This is good to use when your trip was ruined by fights with your travel partners. You can customize it based on who the fights were with.
This is a good response to use when your trip was ruined by a lost suitcase or misplaced luggage. You can elaborate based on your unique situation.
Use this when the reason your trip didn’t go as well as planned was a fault of your own and you want to prevent others from making the same mistake.
This response lets your friend or relative know that your accommodation was disappointing but you still managed to have fun.
When colleagues or neighbors ask
Notice this response is less detailed than the one above. It is good to use since you generally aren’t as close to colleagues or neighbors as you are to friends and relatives.
This is a good response because you aren’t bad-mouthing anyone specifically.
Use this response when you lost your suitcase. This response is good to use because it gives the impression that the trip was bad but you aren’t seeking sympathy.
This is a good response to use when you missed a plane, train or bus on your trip and it left a sour taste in your mouth. It shows you aren’t dwelling on that aspect of the trip though.
This is an experience shared by a lot of tourists who want the local experience when traveling. A lot of the time, they aren’t prepared to relinquish certain comforts that they are used to at home. This response says that your accommodation was not satisfying and you are not interested in doing that type of thing again.
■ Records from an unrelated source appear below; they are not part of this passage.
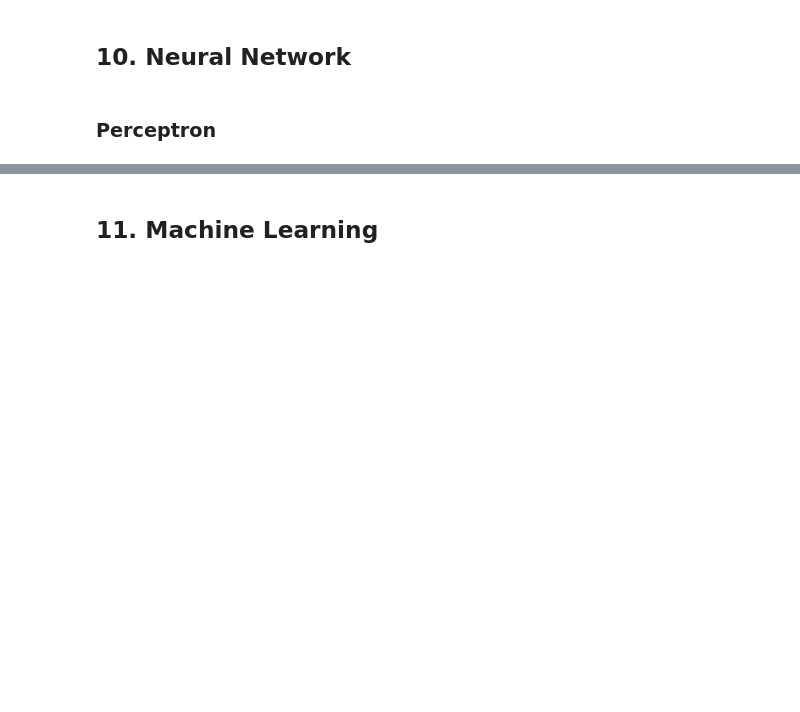
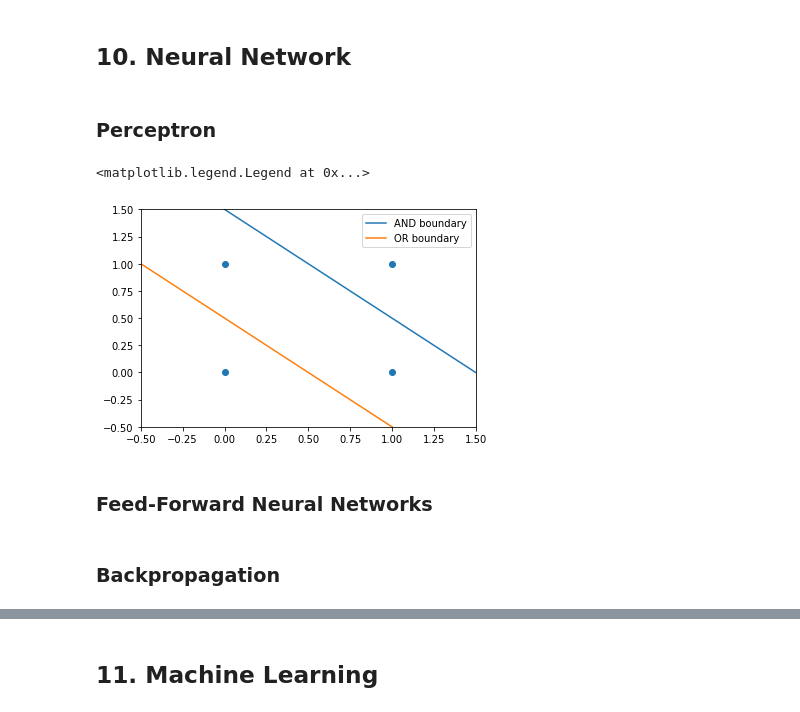
Before and after one commit to ixiaopan/DataScience, a Jupyter notebook: FML/FromScratch.ipynb, the cells around one changed output, grey strips where cells are left out. Drawn from its saved outputs; the diff is of its cells as text; code cells hidden in the pictures; blank space fills up the shorter version.

```diff
--- a/FML/FromScratch.ipynb
+++ b/FML/FromScratch.ipynb
@@ -1307,0 +1341,17 @@ plt.axis('off')
+# %%
+fig, ax = plt.subplots()
+
+ax.scatter([1, 0, 1, 0], [1, 1, 0, 0])
+ax.set_ylim(-0.5, 1.5)
+ax.set_xlim(-0.5, 1.5)
+
+ts = np.linspace(-.5, 1.5, 20)
+ax.plot(ts, (-3+ 2*ts) / -2, label="AND boundary")
+ax.plot(ts, (-1+ 2*ts) / -2, label="OR boundary")
+
+ax.legend()
+# %% [output]
+<matplotlib.legend.Legend at 0x...>
+[figure, added]
+# %% [markdown]
+### Feed-Forward Neural Networks
@@ -1307,0 +1396,2 @@ plt.axis('off')
+# %% [markdown]
+### Backpropagation
```
Also changed, not shown: parts of 8 cells of this notebook.
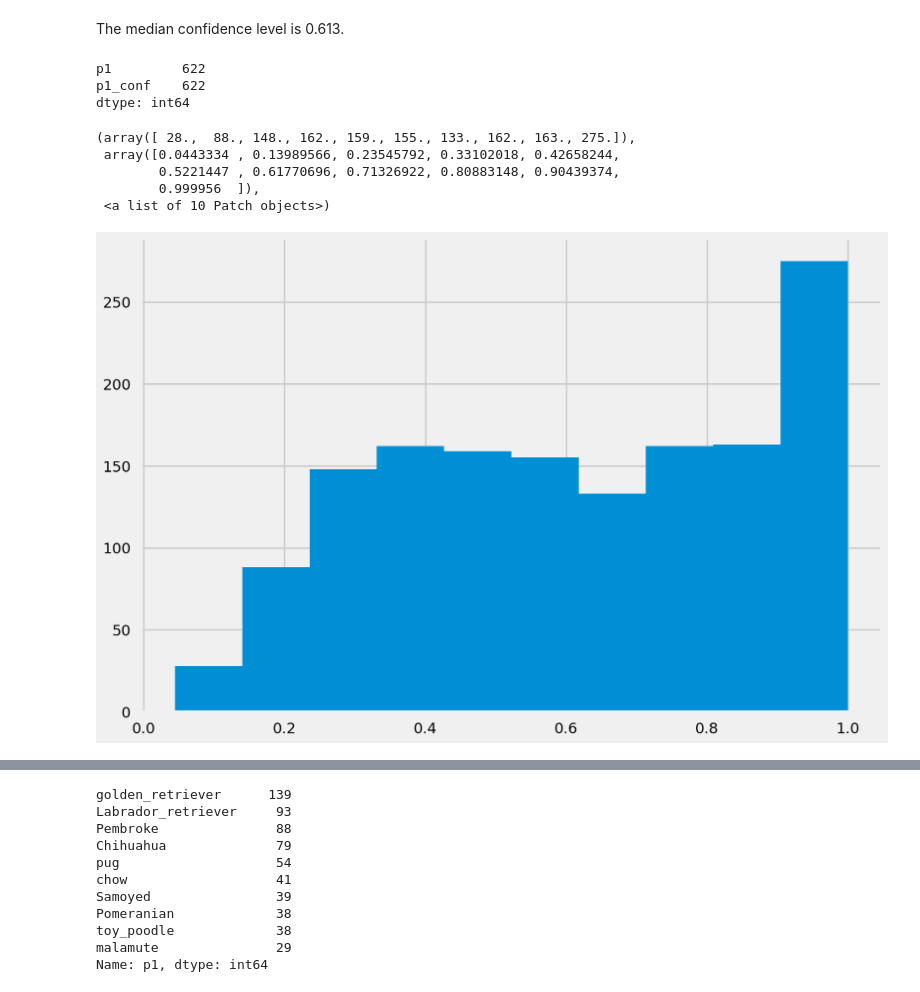
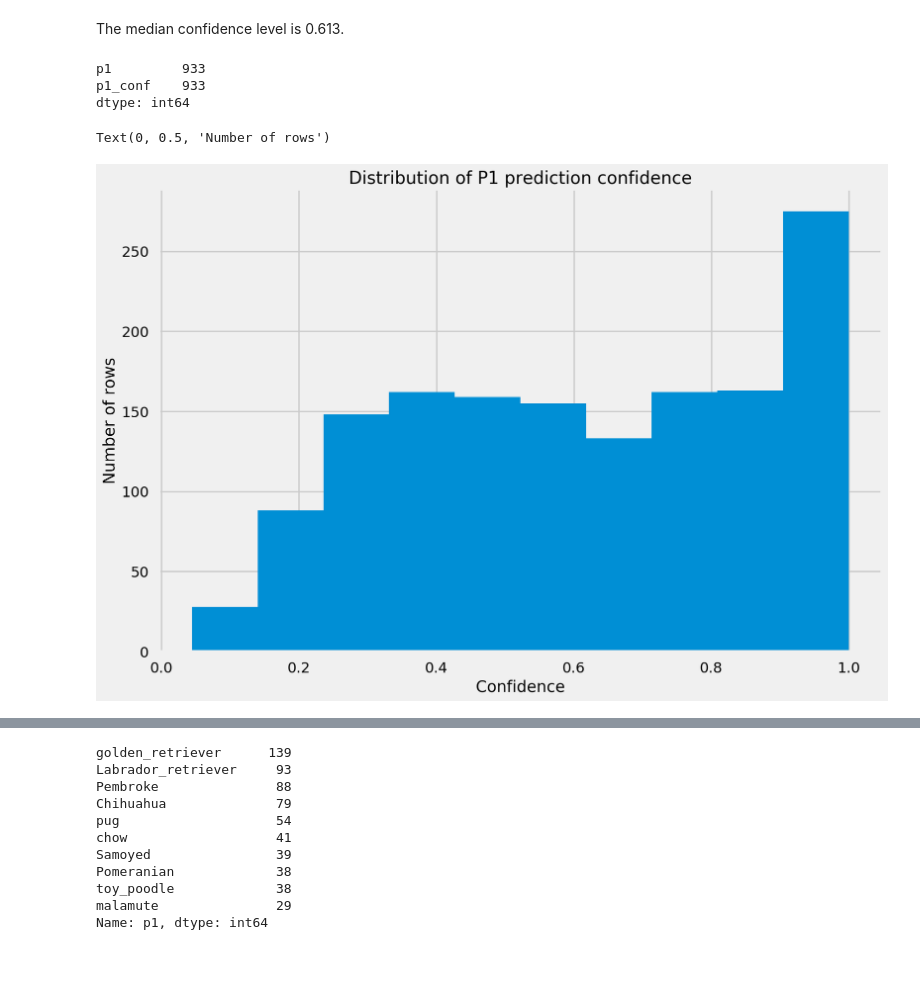
Before and after one commit to kennethn/data-analyst-nanodegree, a Jupyter notebook: 4_Wrangle_And_Analyze_Data/wrangle_act.ipynb, the cells around one changed output, grey strips where cells are left out. Saved outputs shown, nothing was run; the diff lists cells and outputs as text; code cells hidden in the pictures; blank space fills up the shorter version.

```diff
--- a/4_Wrangle_And_Analyze_Data/wrangle_act.ipynb
+++ b/4_Wrangle_And_Analyze_Data/wrangle_act.ipynb
@@ -287,9 +289,12 @@ df = df.drop(df.filter(regex='in_reply_to_').columns, axis=1)
 # Let's also drop the other unused columns that we
 # found above
 df.drop([
-    'contributors', 'coordinates', 'display_text_range', 'geo', 'place', 'id_str', 'truncated',
-    'possibly_sensitive', 'possibly_sensitive_appealable', 'favorited', 'retweeted'
-], axis=1, inplace=True)
+    'contributors', 'coordinates', 'display_text_range', 'geo', 'place',
+    'id_str', 'truncated', 'possibly_sensitive',
+    'possibly_sensitive_appealable', 'favorited', 'retweeted'
+],
+        axis=1,
+        inplace=True)
 # %%
 df.dtypes
 # %% [output]
@@ -410,19 +437,18 @@ Name: p1_conf, dtype: float64
 # %% [markdown]
 The median confidence level is 0.613.
 # %%
-df.query('p1_dog == True and p1_conf > 0.7')[['p1', 'p1_conf']].count()
+df.query('p1_dog == True and p1_conf > 0.5')[['p1', 'p1_conf']].count()
 # %% [output]
-p1         622
-p1_conf    622
+p1         933
+p1_conf    933
 dtype: int64
 # %%
 # Histogram of confidence scores for the p1 prediction
 plt.hist(df.query('p1_dog == True')['p1_conf'])
+plt.title("Distribution of P1 prediction confidence")
+plt.xlabel("Confidence")
+plt.ylabel("Number of rows")
 # %% [output]
-(array([ 28.,  88., 148., 162., 159., 155., 133., 162., 163., 275.]),
- array([0.0443334 , 0.13989566, 0.23545792, 0.33102018, 0.42658244,
-        0.5221447 , 0.61770696, 0.71326922, 0.80883148, 0.90439374,
-        0.999956  ]),
- <a list of 10 Patch objects>)
+Text(0, 0.5, 'Number of rows')
-[figure, old version]
+[figure, new version]
 # %%
```
Also changed, not shown: parts of 44 cells of this notebook, 1 other file.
After your trip, the most important thing you should be focused on is getting back into the groove of everyday life. When you’re asked, “How was your trip?”, don’t stress yourself for an answer.
We’ve given you 30. Just pick one!